Input ::
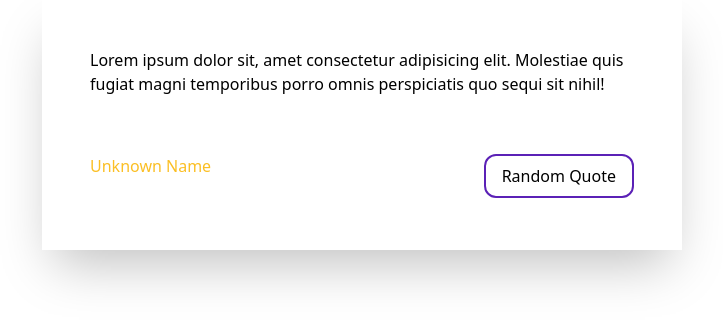
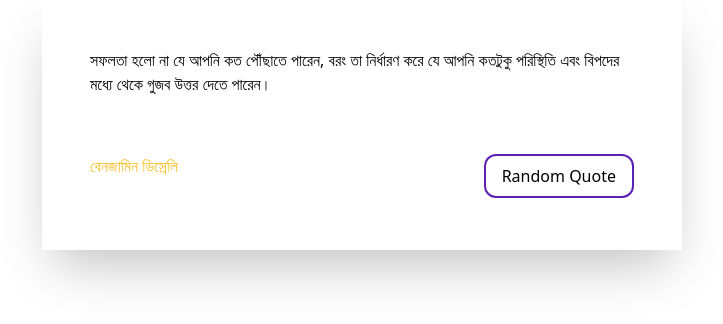
Before and after one commit to Md-Shakhawat-Hosen/random-quote-generator, a plain HTML site: page index.html in a window 1280 px wide. Shown: the whole page, without its empty margins (278-1001 px from the left). Drawn offline with nearby package versions, Linux system fonts and the light colour scheme.

Commit message:
added content height

```diff
--- a/index.html
+++ b/index.html
@@ -11,10 +11,10 @@
     <section class="max-w-screen-xl mx-auto">
         <div class=" shadow-2xl p-12 lg:w-1/2 mx-auto lg:h-[250px]">
         <div>
-        <p id="quote-content" class="h-[50px]">Lorem ipsum dolor sit, amet consectetur adipisicing elit. Molestiae quis fugiat magni temporibus porro omnis perspiciatis quo sequi sit nihil!</p>
+        <p id="quote-content" class=" h-[100px] lg:h-[50px]">সফলতা হলো না যে আপনি কত পৌঁছাতে পারেন, বরং তা নির্ধারণ করে যে আপনি কতটুকু পরিস্থিতি এবং বিপদের মধ্যে থেকে গুজব উত্তর দেতে পারেন।</p>
     </div>
     <div class="flex justify-between mt-14">
-        <h2 id="unknown" class="text-amber-400">Unknown Name</h2>
+        <h2 id="unknown" class="text-amber-400">বেনজামিন ডিস্রেলি</h2>
         <button id="quoteId" class="border-2 border-violet-800 py-2 px-4 rounded-xl">Random Quote</button>
     </div>
     </div>
```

Exercise prompt :: Reproduce the whole listing above character for character; pictures do not belong in it.

Answer box ::
Before and after one commit to Md-Shakhawat-Hosen/random-quote-generator, a plain HTML site: page index.html in a window 1280 px wide. Shown: the whole page, without its empty margins (278-1001 px from the left). Drawn offline with nearby package versions, Linux system fonts and the light colour scheme.

Commit message:
added content height

```diff
--- a/index.html
+++ b/index.html
@@ -11,10 +11,10 @@
     <section class="max-w-screen-xl mx-auto">
         <div class=" shadow-2xl p-12 lg:w-1/2 mx-auto lg:h-[250px]">
         <div>
-        <p id="quote-content" class="h-[50px]">Lorem ipsum dolor sit, amet consectetur adipisicing elit. Molestiae quis fugiat magni temporibus porro omnis perspiciatis quo sequi sit nihil!</p>
+        <p id="quote-content" class=" h-[100px] lg:h-[50px]">সফলতা হলো না যে আপনি কত পৌঁছাতে পারেন, বরং তা নির্ধারণ করে যে আপনি কতটুকু পরিস্থিতি এবং বিপদের মধ্যে থেকে গুজব উত্তর দেতে পারেন।</p>
     </div>
     <div class="flex justify-between mt-14">
-        <h2 id="unknown" class="text-amber-400">Unknown Name</h2>
+        <h2 id="unknown" class="text-amber-400">বেনজামিন ডিস্রেলি</h2>
         <button id="quoteId" class="border-2 border-violet-800 py-2 px-4 rounded-xl">Random Quote</button>
     </div>
     </div>
```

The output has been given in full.